By Joseph J. Ellis
Sunday, January 18, 2009
Out on what Gore Vidal once called "the book chat trail," I tend to get two unsolicited pieces of advice. The first is that I need to break free of my unrelenting focus on the American founding and move past that iconic aggregate often mythologized and capitalized as the Founding Fathers. The second is that I should also break out of my old-fashioned, indeed anachronistic, writing habits and discard my beloved collection of pens in favor of a laptop.
I have always been willing to listen to such advice. But thus far I have been unable to act on it. Instead, I have found myself mounting a spirited defense of my hopelessly stubborn prejudices, which have settled into my soul as cherished convictions.
Let's take my research and writing habits first. I have found, from experience, that I lack the skills and temperament to manage research assistants, so I do it all myself. Grinding my solitary way through the papers of, say, George Washington or John and Abigail Adams can become tedious, but the process forces me to decide what is central and what peripheral, what my own "take" should be. I also find little nuggets, or perhaps raisins in the dough of history, that no research assistant would deem worthy of mention, such as Washington's gentlemanly gesture toward Gen. Howe (whom he loathed) in arranging the return of Howe's dog, who got lost on the battlefield at Brandywine. Or the fact that Abigail wrote a letter to John between contractions of a stillborn child.
I write all my first drafts by hand -- not, however, with a quill pen -- because there seems to be some kind of symmetry between the muscular movement of my hand and the flow of ideas in my head. That symmetry gets destroyed by a keyboard, which becomes an alien intruder in the dialogue within myself. Lots of friends assure me that I could quickly make the transition to the laptop and enhance my productivity. I'm sure they're right, but my dirty little secret is that I want to prolong rather than shorten the writing process, since it is my only source of creative fulfillment.
On my apparent obsession with the founding era, I have developed what might be called the Willie Sutton defense. Willie, you'll recall, was a lovable bank robber in the 1950s who kept getting caught and sent to the slammer. Reporters eventually asked him why, given his inevitable incarceration, he kept robbing banks. Willie responded, "Because that's where they keep the money."
The founding era, so I believe, is the Fort Knox of American history. To shift the metaphor, the founding is the Big Bang in the American political universe, the explosive moment at the creation that continues to radiate its energies to our time and beyond.

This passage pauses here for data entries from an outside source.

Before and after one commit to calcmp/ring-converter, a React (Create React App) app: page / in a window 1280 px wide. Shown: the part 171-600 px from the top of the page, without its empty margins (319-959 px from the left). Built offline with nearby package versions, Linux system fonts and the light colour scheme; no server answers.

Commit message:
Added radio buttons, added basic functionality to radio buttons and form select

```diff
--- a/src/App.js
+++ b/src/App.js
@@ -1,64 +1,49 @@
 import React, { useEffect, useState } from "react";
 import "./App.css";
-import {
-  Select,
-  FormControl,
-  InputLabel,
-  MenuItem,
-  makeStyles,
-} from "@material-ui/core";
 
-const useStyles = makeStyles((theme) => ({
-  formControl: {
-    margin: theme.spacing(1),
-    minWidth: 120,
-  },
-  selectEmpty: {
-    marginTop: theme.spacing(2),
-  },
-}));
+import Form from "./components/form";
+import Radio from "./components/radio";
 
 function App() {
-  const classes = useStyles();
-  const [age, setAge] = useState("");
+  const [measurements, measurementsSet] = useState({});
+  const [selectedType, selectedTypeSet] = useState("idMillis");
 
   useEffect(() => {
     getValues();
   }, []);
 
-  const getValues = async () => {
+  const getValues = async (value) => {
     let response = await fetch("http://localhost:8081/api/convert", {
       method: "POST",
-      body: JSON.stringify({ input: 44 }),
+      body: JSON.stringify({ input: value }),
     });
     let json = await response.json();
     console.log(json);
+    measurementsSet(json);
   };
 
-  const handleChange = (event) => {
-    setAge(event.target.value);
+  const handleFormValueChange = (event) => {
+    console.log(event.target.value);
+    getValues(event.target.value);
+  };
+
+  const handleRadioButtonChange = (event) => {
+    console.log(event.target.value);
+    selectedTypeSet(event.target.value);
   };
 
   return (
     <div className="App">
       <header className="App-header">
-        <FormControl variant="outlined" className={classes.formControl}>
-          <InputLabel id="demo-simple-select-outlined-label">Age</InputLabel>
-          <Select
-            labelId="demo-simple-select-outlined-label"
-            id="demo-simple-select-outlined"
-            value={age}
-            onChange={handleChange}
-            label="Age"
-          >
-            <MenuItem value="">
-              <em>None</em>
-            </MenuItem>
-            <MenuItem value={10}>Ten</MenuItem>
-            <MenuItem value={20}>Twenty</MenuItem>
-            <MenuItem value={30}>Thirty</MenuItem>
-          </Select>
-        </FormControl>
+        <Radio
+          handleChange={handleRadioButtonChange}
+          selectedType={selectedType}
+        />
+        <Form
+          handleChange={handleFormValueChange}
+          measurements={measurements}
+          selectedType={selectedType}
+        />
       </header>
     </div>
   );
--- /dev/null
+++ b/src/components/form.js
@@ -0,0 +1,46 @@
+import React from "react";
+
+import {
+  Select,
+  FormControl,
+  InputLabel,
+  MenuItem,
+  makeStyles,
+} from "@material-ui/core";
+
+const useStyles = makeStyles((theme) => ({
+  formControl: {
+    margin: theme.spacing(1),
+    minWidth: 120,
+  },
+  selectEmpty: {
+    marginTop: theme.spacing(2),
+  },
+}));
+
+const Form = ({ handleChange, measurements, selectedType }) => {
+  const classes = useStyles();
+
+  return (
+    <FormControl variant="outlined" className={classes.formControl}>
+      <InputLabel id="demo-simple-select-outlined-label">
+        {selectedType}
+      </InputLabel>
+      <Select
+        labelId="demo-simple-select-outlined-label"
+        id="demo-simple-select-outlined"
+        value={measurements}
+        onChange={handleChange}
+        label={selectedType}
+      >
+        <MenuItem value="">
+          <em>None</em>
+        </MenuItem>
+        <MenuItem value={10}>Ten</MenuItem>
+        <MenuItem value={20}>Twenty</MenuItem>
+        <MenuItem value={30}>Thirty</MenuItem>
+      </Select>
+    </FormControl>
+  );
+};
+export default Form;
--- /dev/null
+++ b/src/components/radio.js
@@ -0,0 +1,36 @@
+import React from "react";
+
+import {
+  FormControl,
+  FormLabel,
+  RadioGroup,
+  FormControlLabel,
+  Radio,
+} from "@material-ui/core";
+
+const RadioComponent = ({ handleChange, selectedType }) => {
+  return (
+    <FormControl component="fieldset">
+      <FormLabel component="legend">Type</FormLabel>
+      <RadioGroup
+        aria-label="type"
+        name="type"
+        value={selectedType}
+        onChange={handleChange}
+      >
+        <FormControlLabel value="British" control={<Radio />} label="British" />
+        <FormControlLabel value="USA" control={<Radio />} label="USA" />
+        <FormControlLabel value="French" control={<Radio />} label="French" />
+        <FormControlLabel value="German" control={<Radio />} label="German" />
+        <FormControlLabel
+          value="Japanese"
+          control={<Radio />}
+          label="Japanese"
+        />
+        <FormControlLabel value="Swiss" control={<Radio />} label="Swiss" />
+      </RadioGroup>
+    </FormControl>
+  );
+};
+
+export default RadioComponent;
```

As I see it, when Barack Obama takes the oath of office, he will be collecting on a promissory note that Thomas Jefferson wrote in 1776 with the words "We hold these truths to be self-evident, that all men are created equal." The conversations we are currently having about the significance of our first African American president began back then. If history is, as they say, an argument without end, the essential terms of our argument as a people and a nation were framed in the founding era, and we are still living within that framework.
So when I get up each morning, drink my coffee while reading the op-eds in the newspaper, then retreat to my study, I feel blessed to return to those thrilling days of yesteryear. My Jack Russell lies in the chair across from my desk, and my young Labradoodle lies somewhat nervously at my feet. (He still has not figured out the routine.) My cat sits in the windowsill, looking out at the falling leaves, affecting only disdain for the dogs.
The task for the day is to explain to a generation accustomed to cell phones and text messages how differently distance was experienced back then, when it took eight months to send a letter from Paris to Boston. The correspondence between Abigail and John only reinforces my stodgy habits of mind, for it confirms that we will never know as much about contemporary couples, who write far more e-mails than letters, as we know about the founding generation, who had only ink.
That's all I have, too. It is why I continue to think that the pen is not only mightier than the sword, but also mightier than the laptop. I put pen to paper feeling that I have rejoined an 18th-century conversation in an appropriately 18th-century way. To paraphrase Patrick Henry, if this be treason against technology, let the Google aficionados make the most of it. What I write, including this little piece, will be transcribed by others. But that, as they say, is another story, one that happens after the writing and thinking and struggling have already occurred. ·